▶ Problem:
Quote the whole listing word for word, please.

▶ Data supplied:
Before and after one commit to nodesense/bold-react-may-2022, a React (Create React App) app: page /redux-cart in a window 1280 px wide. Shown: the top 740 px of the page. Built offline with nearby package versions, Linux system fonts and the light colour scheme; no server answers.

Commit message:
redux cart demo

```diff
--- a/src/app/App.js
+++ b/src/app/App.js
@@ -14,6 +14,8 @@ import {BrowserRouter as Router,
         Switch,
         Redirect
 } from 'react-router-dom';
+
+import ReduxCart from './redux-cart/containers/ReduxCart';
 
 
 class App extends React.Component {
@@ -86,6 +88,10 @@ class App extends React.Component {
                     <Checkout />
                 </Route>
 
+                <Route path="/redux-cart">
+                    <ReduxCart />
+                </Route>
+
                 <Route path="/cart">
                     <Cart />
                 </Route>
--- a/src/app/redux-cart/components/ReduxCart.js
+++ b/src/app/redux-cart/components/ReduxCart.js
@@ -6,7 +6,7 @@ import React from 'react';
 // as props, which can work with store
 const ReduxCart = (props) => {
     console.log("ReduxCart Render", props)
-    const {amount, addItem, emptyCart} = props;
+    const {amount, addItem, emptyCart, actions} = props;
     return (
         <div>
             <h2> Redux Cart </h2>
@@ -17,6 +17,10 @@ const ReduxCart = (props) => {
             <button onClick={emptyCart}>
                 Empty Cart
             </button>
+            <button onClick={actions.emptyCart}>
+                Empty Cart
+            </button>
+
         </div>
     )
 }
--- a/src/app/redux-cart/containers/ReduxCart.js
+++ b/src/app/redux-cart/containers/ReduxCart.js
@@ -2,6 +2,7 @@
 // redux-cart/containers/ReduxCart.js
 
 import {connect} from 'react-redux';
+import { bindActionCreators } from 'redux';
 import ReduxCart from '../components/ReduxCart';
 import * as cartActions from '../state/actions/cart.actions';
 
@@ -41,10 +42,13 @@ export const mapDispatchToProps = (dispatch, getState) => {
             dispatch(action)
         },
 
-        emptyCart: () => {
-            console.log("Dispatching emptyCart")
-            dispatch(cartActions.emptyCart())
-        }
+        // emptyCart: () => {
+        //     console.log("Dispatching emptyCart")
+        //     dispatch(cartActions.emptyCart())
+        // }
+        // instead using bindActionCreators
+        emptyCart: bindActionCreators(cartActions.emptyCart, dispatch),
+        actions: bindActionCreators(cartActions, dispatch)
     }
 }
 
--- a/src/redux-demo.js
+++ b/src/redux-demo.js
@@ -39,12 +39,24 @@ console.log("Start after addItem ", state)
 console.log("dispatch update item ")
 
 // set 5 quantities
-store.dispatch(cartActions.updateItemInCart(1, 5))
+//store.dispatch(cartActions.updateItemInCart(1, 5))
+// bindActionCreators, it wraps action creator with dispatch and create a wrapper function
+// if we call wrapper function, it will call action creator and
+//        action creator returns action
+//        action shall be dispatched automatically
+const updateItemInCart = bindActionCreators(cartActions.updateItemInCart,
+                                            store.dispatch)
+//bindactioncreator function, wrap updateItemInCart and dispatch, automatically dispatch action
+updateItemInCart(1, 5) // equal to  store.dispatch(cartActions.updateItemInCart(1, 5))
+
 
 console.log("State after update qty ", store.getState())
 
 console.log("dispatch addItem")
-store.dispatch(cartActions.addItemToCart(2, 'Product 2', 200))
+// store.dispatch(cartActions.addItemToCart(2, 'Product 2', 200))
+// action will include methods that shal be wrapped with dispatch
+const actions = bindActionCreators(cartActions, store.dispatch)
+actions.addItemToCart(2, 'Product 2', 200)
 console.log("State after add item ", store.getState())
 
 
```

▶ Result:
Before and after one commit to nodesense/bold-react-may-2022, a React (Create React App) app: page /redux-cart in a window 1280 px wide. Shown: the top 740 px of the page. Built offline with nearby package versions, Linux system fonts and the light colour scheme; no server answers.

Commit message:
redux cart demo

```diff
--- a/src/app/App.js
+++ b/src/app/App.js
@@ -14,6 +14,8 @@ import {BrowserRouter as Router,
         Switch,
         Redirect
 } from 'react-router-dom';
+
+import ReduxCart from './redux-cart/containers/ReduxCart';
 
 
 class App extends React.Component {
@@ -86,6 +88,10 @@ class App extends React.Component {
                     <Checkout />
                 </Route>
 
+                <Route path="/redux-cart">
+                    <ReduxCart />
+                </Route>
+
                 <Route path="/cart">
                     <Cart />
                 </Route>
--- a/src/app/redux-cart/components/ReduxCart.js
+++ b/src/app/redux-cart/components/ReduxCart.js
@@ -6,7 +6,7 @@ import React from 'react';
 // as props, which can work with store
 const ReduxCart = (props) => {
     console.log("ReduxCart Render", props)
-    const {amount, addItem, emptyCart} = props;
+    const {amount, addItem, emptyCart, actions} = props;
     return (
         <div>
             <h2> Redux Cart </h2>
@@ -17,6 +17,10 @@ const ReduxCart = (props) => {
             <button onClick={emptyCart}>
                 Empty Cart
             </button>
+            <button onClick={actions.emptyCart}>
+                Empty Cart
+            </button>
+
         </div>
     )
 }
--- a/src/app/redux-cart/containers/ReduxCart.js
+++ b/src/app/redux-cart/containers/ReduxCart.js
@@ -2,6 +2,7 @@
 // redux-cart/containers/ReduxCart.js
 
 import {connect} from 'react-redux';
+import { bindActionCreators } from 'redux';
 import ReduxCart from '../components/ReduxCart';
 import * as cartActions from '../state/actions/cart.actions';
 
@@ -41,10 +42,13 @@ export const mapDispatchToProps = (dispatch, getState) => {
             dispatch(action)
         },
 
-        emptyCart: () => {
-            console.log("Dispatching emptyCart")
-            dispatch(cartActions.emptyCart())
-        }
+        // emptyCart: () => {
+        //     console.log("Dispatching emptyCart")
+        //     dispatch(cartActions.emptyCart())
+        // }
+        // instead using bindActionCreators
+        emptyCart: bindActionCreators(cartActions.emptyCart, dispatch),
+        actions: bindActionCreators(cartActions, dispatch)
     }
 }
 
--- a/src/redux-demo.js
+++ b/src/redux-demo.js
@@ -39,12 +39,24 @@ console.log("Start after addItem ", state)
 console.log("dispatch update item ")
 
 // set 5 quantities
-store.dispatch(cartActions.updateItemInCart(1, 5))
+//store.dispatch(cartActions.updateItemInCart(1, 5))
+// bindActionCreators, it wraps action creator with dispatch and create a wrapper function
+// if we call wrapper function, it will call action creator and
+//        action creator returns action
+//        action shall be dispatched automatically
+const updateItemInCart = bindActionCreators(cartActions.updateItemInCart,
+                                            store.dispatch)
+//bindactioncreator function, wrap updateItemInCart and dispatch, automatically dispatch action
+updateItemInCart(1, 5) // equal to  store.dispatch(cartActions.updateItemInCart(1, 5))
+
 
 console.log("State after update qty ", store.getState())
 
 console.log("dispatch addItem")
-store.dispatch(cartActions.addItemToCart(2, 'Product 2', 200))
+// store.dispatch(cartActions.addItemToCart(2, 'Product 2', 200))
+// action will include methods that shal be wrapped with dispatch
+const actions = bindActionCreators(cartActions, store.dispatch)
+actions.addItemToCart(2, 'Product 2', 200)
 console.log("State after add item ", store.getState())
 
 
```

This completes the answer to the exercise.